How to complete this task: The data below is to be set down exactly.

Entries supplied:
════════════════════
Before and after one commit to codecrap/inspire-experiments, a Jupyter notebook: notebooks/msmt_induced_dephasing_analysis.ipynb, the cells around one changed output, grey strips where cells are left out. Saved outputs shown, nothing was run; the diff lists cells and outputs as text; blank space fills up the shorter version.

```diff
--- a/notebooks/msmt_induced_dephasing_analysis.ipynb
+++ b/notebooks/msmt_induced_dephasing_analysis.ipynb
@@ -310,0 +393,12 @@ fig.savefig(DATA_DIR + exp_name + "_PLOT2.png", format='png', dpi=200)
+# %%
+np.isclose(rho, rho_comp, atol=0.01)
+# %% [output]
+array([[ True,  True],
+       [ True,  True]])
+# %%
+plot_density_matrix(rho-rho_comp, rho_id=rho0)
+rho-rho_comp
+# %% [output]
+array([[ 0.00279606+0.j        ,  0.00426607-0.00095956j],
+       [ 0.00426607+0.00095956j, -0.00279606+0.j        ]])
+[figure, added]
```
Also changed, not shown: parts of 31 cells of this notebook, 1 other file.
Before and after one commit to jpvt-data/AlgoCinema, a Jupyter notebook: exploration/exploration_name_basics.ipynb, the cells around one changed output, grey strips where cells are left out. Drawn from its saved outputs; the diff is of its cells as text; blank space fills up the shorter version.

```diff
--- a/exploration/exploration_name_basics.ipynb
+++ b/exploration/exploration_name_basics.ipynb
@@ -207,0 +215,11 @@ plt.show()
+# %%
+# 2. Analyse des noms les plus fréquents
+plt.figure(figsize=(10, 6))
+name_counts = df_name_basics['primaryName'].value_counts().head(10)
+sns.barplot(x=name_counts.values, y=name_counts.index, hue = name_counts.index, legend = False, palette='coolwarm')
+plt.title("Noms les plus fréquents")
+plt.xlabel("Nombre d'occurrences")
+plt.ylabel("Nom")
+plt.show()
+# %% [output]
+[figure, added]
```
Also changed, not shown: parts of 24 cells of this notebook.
════════════════════
Written solution:
Before and after one commit to codecrap/inspire-experiments, a Jupyter notebook: notebooks/msmt_induced_dephasing_analysis.ipynb, the cells around one changed output, grey strips where cells are left out. Saved outputs shown, nothing was run; the diff lists cells and outputs as text; blank space fills up the shorter version.

```diff
--- a/notebooks/msmt_induced_dephasing_analysis.ipynb
+++ b/notebooks/msmt_induced_dephasing_analysis.ipynb
@@ -310,0 +393,12 @@ fig.savefig(DATA_DIR + exp_name + "_PLOT2.png", format='png', dpi=200)
+# %%
+np.isclose(rho, rho_comp, atol=0.01)
+# %% [output]
+array([[ True,  True],
+       [ True,  True]])
+# %%
+plot_density_matrix(rho-rho_comp, rho_id=rho0)
+rho-rho_comp
+# %% [output]
+array([[ 0.00279606+0.j        ,  0.00426607-0.00095956j],
+       [ 0.00426607+0.00095956j, -0.00279606+0.j        ]])
+[figure, added]
```
Also changed, not shown: parts of 31 cells of this notebook, 1 other file.
Before and after one commit to jpvt-data/AlgoCinema, a Jupyter notebook: exploration/exploration_name_basics.ipynb, the cells around one changed output, grey strips where cells are left out. Drawn from its saved outputs; the diff is of its cells as text; blank space fills up the shorter version.

```diff
--- a/exploration/exploration_name_basics.ipynb
+++ b/exploration/exploration_name_basics.ipynb
@@ -207,0 +215,11 @@ plt.show()
+# %%
+# 2. Analyse des noms les plus fréquents
+plt.figure(figsize=(10, 6))
+name_counts = df_name_basics['primaryName'].value_counts().head(10)
+sns.barplot(x=name_counts.values, y=name_counts.index, hue = name_counts.index, legend = False, palette='coolwarm')
+plt.title("Noms les plus fréquents")
+plt.xlabel("Nombre d'occurrences")
+plt.ylabel("Nom")
+plt.show()
+# %% [output]
+[figure, added]
```
Also changed, not shown: parts of 24 cells of this notebook.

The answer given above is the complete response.